AIM OF THE EXERCISE :: In the data below, which lines hold the word "wobble"? Copy them.
(PROVIDED RECORDS begins)
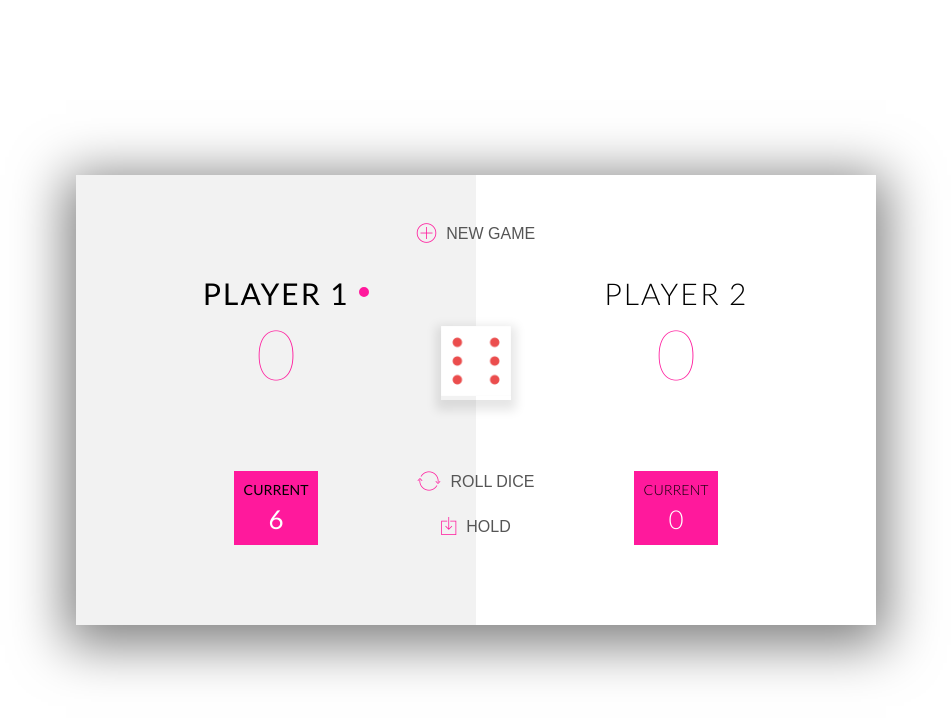
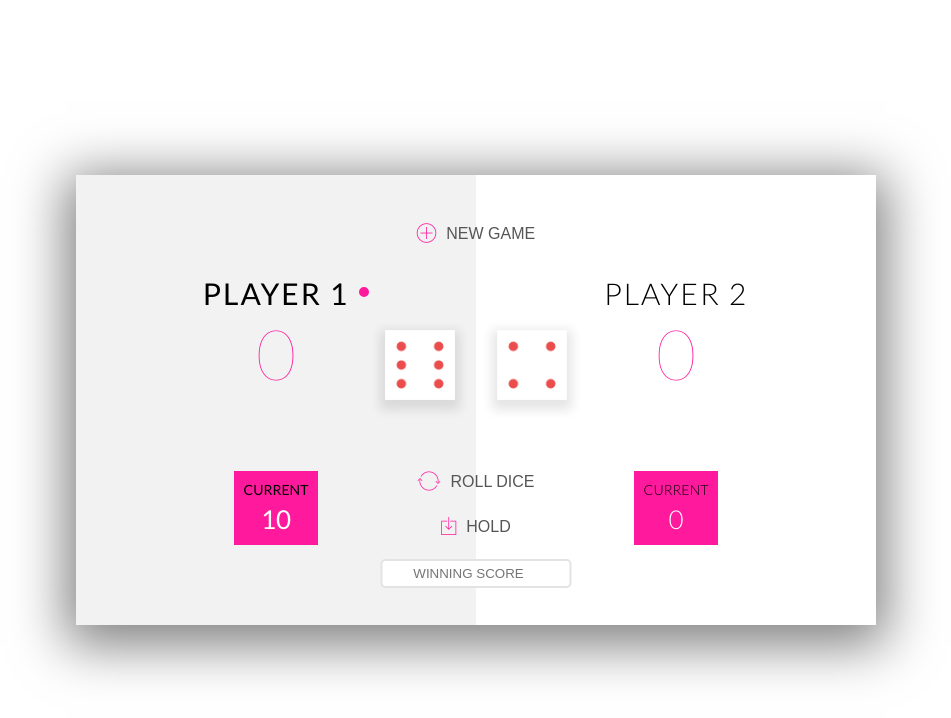
Before and after one commit to naisamendoza/dice-game, a plain HTML site: page index.html in a window 1280 px wide. Both pictures are taken after a click on the element "ROLL DICE". Shown: the whole page, without its empty margins (164-1115 px from the left). Drawn offline with Linux system fonts and the light colour scheme; files whose address does not match are found by name.

Commit message:
final changes

```diff
--- a/index.html
+++ b/index.html
@@ -39,9 +39,11 @@
 
             <div class="controls">
                 <div class="control__reset"><button><i class="ion-ios-plus-outline icon-sml"></i>new game</button></div>
-                <div class="control__dice"><img src="resources/img/dice-1.png" alt="dice" /></div>
+                <div class="control__dice" id="dice-0"><img src="resources/img/dice-1.png" alt="dice1" /></div>
+                <div class="control__dice" id="dice-1"><img src="resources/img/dice-1.png" alt="dice2" /></div>
                 <div class="control__roll"><button><i class="ion-ios-loop icon-sml"></i>roll dice</button></div>
                 <div class="control__hold"><button><i class="ion-ios-download-outline icon-sml"></i>hold</button></div>
+                <div class="control__score"><input id="winning-score" type="number" placeholder="winning score" min="5" /></div>
             </div>
         </div>
 
--- a/resources/css/style.css
+++ b/resources/css/style.css
@@ -21,6 +21,11 @@ body {
     display: flex;
     justify-content: center;
     align-items: center;
+}
+
+.main-container {
+    display: flex;
+    flex-direction: column;
 }
 
 .container {
@@ -116,6 +121,15 @@ position: absolute;
     transform: translateX(-50%);
 }
 
+#dice-0 {
+    left: 43%;
+}
+
+#dice-1 {
+    left: 57%;
+    animation-direction: reverse;
+}
+
 button {
     display: flex;
     align-items: center;
@@ -152,18 +166,31 @@ button:hover {
     top: 75%;
 }
 
+.control__score {
+    top: 85%;
+}
+
 .control__dice {
     top:50%;
     transform: translate(-50%, -100%);
     box-shadow: 0 5px 10px 5px rgba(0, 0, 0, 0.1);
 }
 
+.control__dice img {
+    display: block;
+    width: 70px;
+}
+
+.control__score input {
+    padding: 5px;
+    text-transform: uppercase;
+    text-align: center;
+    border: 2px solid #e3e3e3;
+    border-radius: 5px;
+}
+
 .hide {
     display: none;
-}
-
-.control__dice img {
-    width: 70px;
 }
 
 .winner {
--- a/resources/js/app.js
+++ b/resources/js/app.js
@@ -1,8 +1,8 @@
 /*eslint-env browser*/
 /*jshint esnext: true */
-var scores, roundScore, activePlayer, gamePlaying;
+var scores, roundScore, activePlayer, gamePlaying, previousRoll;
 
-var diceDOM = document.querySelector('.control__dice');
+var diceDOM = document.querySelectorAll('.control__dice');
 var player1 = document.querySelector('.player--1');
 var player2 = document.querySelector('.player--2');
 
@@ -13,9 +13,10 @@ function init() {
     roundScore = 0;
     activePlayer = 0;
     gamePlaying = true;
+    previousRoll = [0, 0];
 
-    if (!player1.classList.contains('hide'))
-        diceDOM.classList.add('hide');
+    if (!diceDOM[0].classList.contains('hide'))
+        diceDOM.forEach((el) => el.classList.add('hide'));
 
     if (!player1.classList.contains('active')) {
         player1.classList.add('active');
@@ -36,36 +37,60 @@ function init() {
 function switchPlayer() {
     document.querySelector('.active .player__score--2').textContent = roundScore = 0;
 
+    previousRoll = [0, 0];
     player1.classList.toggle('active');
     player2.classList.toggle('active');
     activePlayer = activePlayer === 0 ? 1 : 0;
+    diceDOM.forEach((el) => el.classList.add('hide'));
 }
 
 /* roll dice */
 
 document.querySelector('.control__roll').addEventListener('click', function() {
     if (gamePlaying) {
-        var dice = Math.floor(Math.random() * 6) + 1;
-        document.querySelector('.control__dice img').setAttribute('src', 'resources/img/dice-' + dice + '.png');
+        var dice, isLoseCurrentScore;
+        dice = [Math.floor(Math.random() * 6) + 1, Math.floor(Math.random() * 6) + 1];
+        isLoseCurrentScore = false;
 
-        if (diceDOM.classList.contains('hide'))
-            diceDOM.classList.remove('hide');
+        for(let [i, die] of dice.entries()) {
+            document.querySelector('#dice-' + i + ' img').setAttribute('src', 'resources/img/dice-' + die + '.png');
+            if (i === 1 && (dice[0] === 1 ^ die === 1))
+                isLoseCurrentScore = true;
+
+            roundScore += die;
+        }
+
+        if (diceDOM[0].classList.contains('hide'))
+            diceDOM.forEach((el) => el.classList.remove('hide'));
 
         //add animation
-        diceDOM.classList.add('animated', 'wobble');
+        diceDOM.forEach((el) => el.classList.add('animated', 'wobble'));
         setTimeout(function() {
-            diceDOM.classList.remove('animated', 'wobble');
+            diceDOM.forEach((el) => el.classList.remove('animated', 'wobble'));
         }, 500);
 
-        //if dice is greater than 1 continue game else pass active player to opponent and set current score to 0
-        if (dice > 1) {
-            roundScore += dice;
+        //compare previous roll to current [6, 6] [6, 6]
+        roll6: for (let previousDie of previousRoll) {
+            if (previousDie === 6) {
+                for (let die of dice) {
+                    if (die === 6) {
+                        alert('Oops! You\'ve rolled 6 twice in a row. You lose all your total score.');
+                        document.querySelector('.active .player__dice').textContent = 0;
+                        switchPlayer();
+                        break roll6;
+                    }
+                }
+            }
+        }
+        previousRoll = dice;
+
+        //if once of the die is equal 1, pass active player to opponent and set current score to 0
+        if (isLoseCurrentScore) {
+            alert('Oops! One of the dice is 1. You lose all your current score.');
+            switchPlayer();
+        } else
             document.querySelector('.active .player__score--2').textContent = roundScore;
-        } else {
-            alert('Oops! You lose all your current score.');
-            switchPlayer();
-            diceDOM.classList.add('hide');
-        }
+
     }
 });
 
@@ -73,12 +98,24 @@ document.querySelector('.control__roll').addEventListener('click', function() {
 
 document.querySelector('.control__hold').addEventListener('click', function() {
     if (gamePlaying) {
+        var input, winningScore;
         //add current to total score
         scores[activePlayer] += roundScore;
         document.querySelector('.active .player__dice').textContent = scores[activePlayer];
 
+        input = document.getElementById('winning-score').value;
+
+        if (input)
+            winningScore = input;
+        else
+            winningScore = 100;
+
         //check if current player wins
-        if(scores[activePlayer] >= 100) {
+        if(scores[activePlayer] >= winningScore) {
+            if (scores[0] > scores[1])
+                activePlayer = 0;
+            else
+                activePlayer = 1;
             var playerNumber = (activePlayer + 1);
             var winner = document.querySelector('.player--' + playerNumber);
 
@@ -91,10 +128,7 @@ document.querySelector('.control__hold').addEventListener('click', function() {
             winner.classList.add('winner');
             gamePlaying = false;
         } else
-           switchPlayer();
-
-        if (!player1.classList.contains('hide'))
-            diceDOM.classList.add('hide');
+            switchPlayer();
     }
 });
 
```
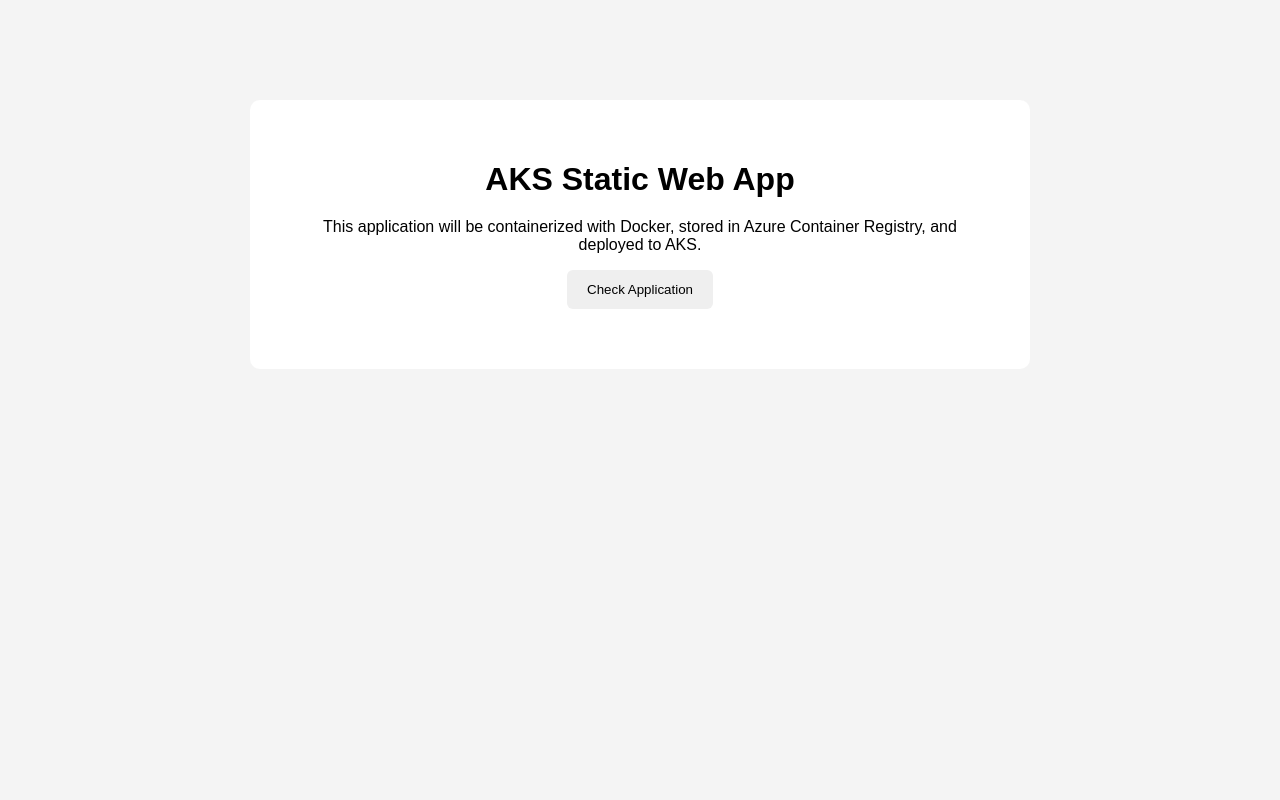
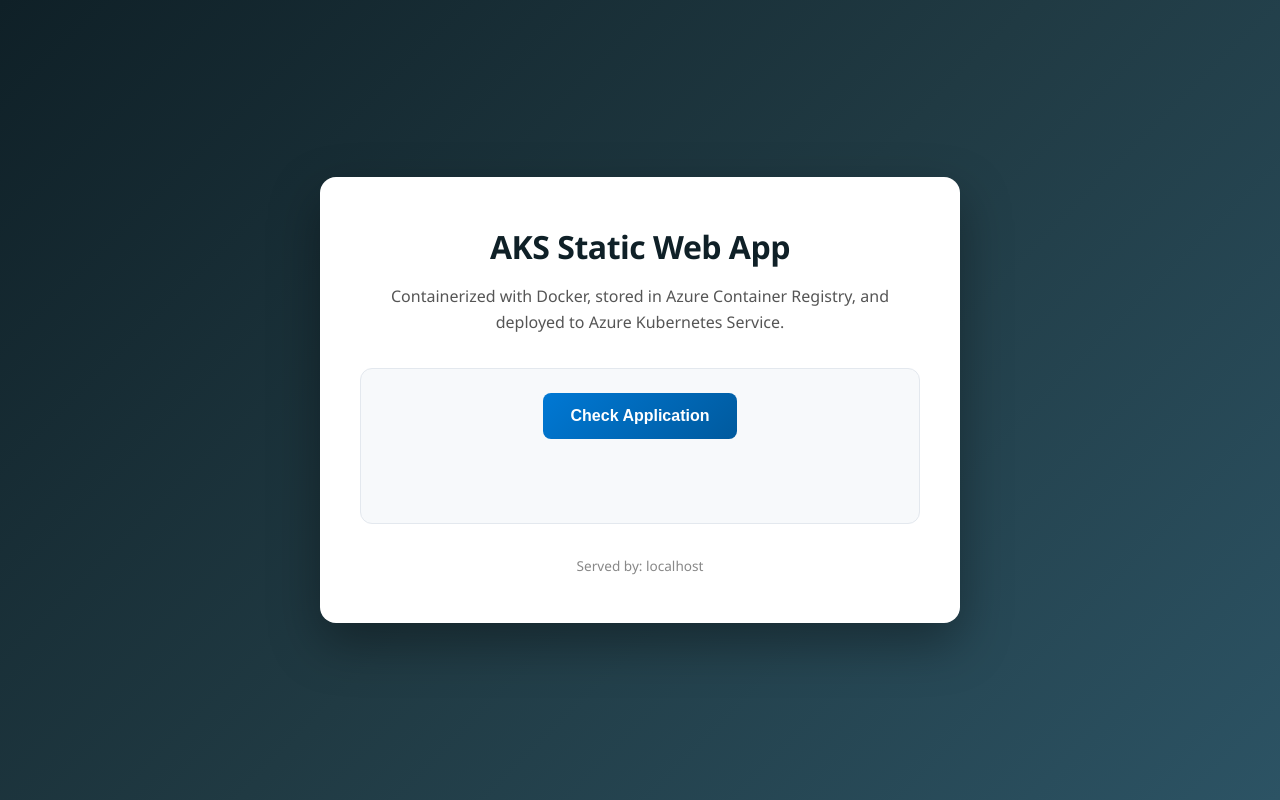
Before and after one commit to TKgole-Cloud/AKS-Static-Web-App, a plain HTML site: page app/index.html in a window 1280 px wide. Drawn offline with Linux system fonts and the light colour scheme; no server answers.

Commit message:
feat: update application version

```diff
--- a/app/index.html
+++ b/app/index.html
@@ -6,20 +6,24 @@
     <title>AKS Static Web App</title>
     <link rel="stylesheet" href="style.css">
 </head>
-
 <body>
 
     <main class="container">
         <h1>AKS Static Web App</h1>
 
-        <p>
-            This application will be containerized with Docker,
-            stored in Azure Container Registry, and deployed to AKS.
+        <p class="subtitle">
+            Containerized with Docker, stored in Azure Container Registry,
+            and deployed to Azure Kubernetes Service.
         </p>
 
-        <button id="statusButton">Check Application</button>
+        <div class="card">
+            <button id="statusButton">Check Application</button>
+            <p id="status"></p>
+        </div>
 
-        <p id="status"></p>
+        <footer>
+            <span id="hostname">Loading host info…</span>
+        </footer>
     </main>
 
     <script src="script.js"></script>
--- a/app/script.js
+++ b/app/script.js
@@ -1,6 +1,20 @@
 const button = document.getElementById("statusButton");
 const status = document.getElementById("status");
+const hostnameEl = document.getElementById("hostname");
 
 button.addEventListener("click", () => {
     status.textContent = "Application is running!";
+    status.style.color = "#107c10";
+
+    button.disabled = true;
+    button.textContent = "Running ✓";
 });
+
+// Show which pod served the request (nice AKS demo touch)
+fetch("/healthz")
+    .then(() => {
+        hostnameEl.textContent = "Served by: " + window.location.host;
+    })
+    .catch(() => {
+        hostnameEl.textContent = "Served by: " + window.location.host;
+    });
--- a/app/style.css
+++ b/app/style.css
@@ -1,30 +1,79 @@
+* {
+    box-sizing: border-box;
+}
+
 body {
     margin: 0;
-    font-family: Arial, sans-serif;
-    background: #f4f4f4;
+    min-height: 100vh;
+    font-family: "Segoe UI", Arial, sans-serif;
+    background: linear-gradient(135deg, #0f2027, #203a43, #2c5364);
+    color: #1a1a1a;
+    display: flex;
+    align-items: center;
+    justify-content: center;
+    padding: 20px;
 }
 
 .container {
-    max-width: 700px;
-    margin: 100px auto;
-    padding: 40px;
+    width: 100%;
+    max-width: 640px;
+    background: #ffffff;
+    border-radius: 16px;
+    padding: 48px 40px;
     text-align: center;
-    background: white;
-    border-radius: 10px;
+    box-shadow: 0 20px 50px rgba(0, 0, 0, 0.35);
 }
 
 h1 {
-    margin-bottom: 20px;
+    margin: 0 0 12px;
+    font-size: 2rem;
+    color: #0f2027;
+    letter-spacing: -0.5px;
+}
+
+.subtitle {
+    color: #555;
+    line-height: 1.6;
+    margin-bottom: 32px;
+}
+
+.card {
+    padding: 24px;
+    background: #f7f9fb;
+    border: 1px solid #e3e8ee;
+    border-radius: 12px;
 }
 
 button {
-    padding: 12px 20px;
+    padding: 14px 28px;
+    font-size: 1rem;
+    font-weight: 600;
+    color: #ffffff;
+    background: linear-gradient(135deg, #0078d4, #005a9e);
     border: none;
-    border-radius: 6px;
+    border-radius: 8px;
     cursor: pointer;
+    transition: transform 0.15s ease, box-shadow 0.15s ease;
+}
+
+button:hover {
+    transform: translateY(-2px);
+    box-shadow: 0 8px 18px rgba(0, 120, 212, 0.4);
+}
+
+button:active {
+    transform: translateY(0);
 }
 
 #status {
     margin-top: 20px;
-    font-weight: bold;
+    font-weight: 600;
+    min-height: 24px;
+    color: #107c10;
 }
+
+footer {
+    margin-top: 32px;
+    font-size: 0.85rem;
+    color: #888;
+}
```
Also changed, not shown: credential-fixed.json (added, +9 -0 lines).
(PROVIDED RECORDS ends)
RESULT ::
-        diceDOM.classList.add('animated', 'wobble');
+        diceDOM.forEach((el) => el.classList.add('animated', 'wobble'));
-            diceDOM.classList.remove('animated', 'wobble');
+            diceDOM.forEach((el) => el.classList.remove('animated', 'wobble'));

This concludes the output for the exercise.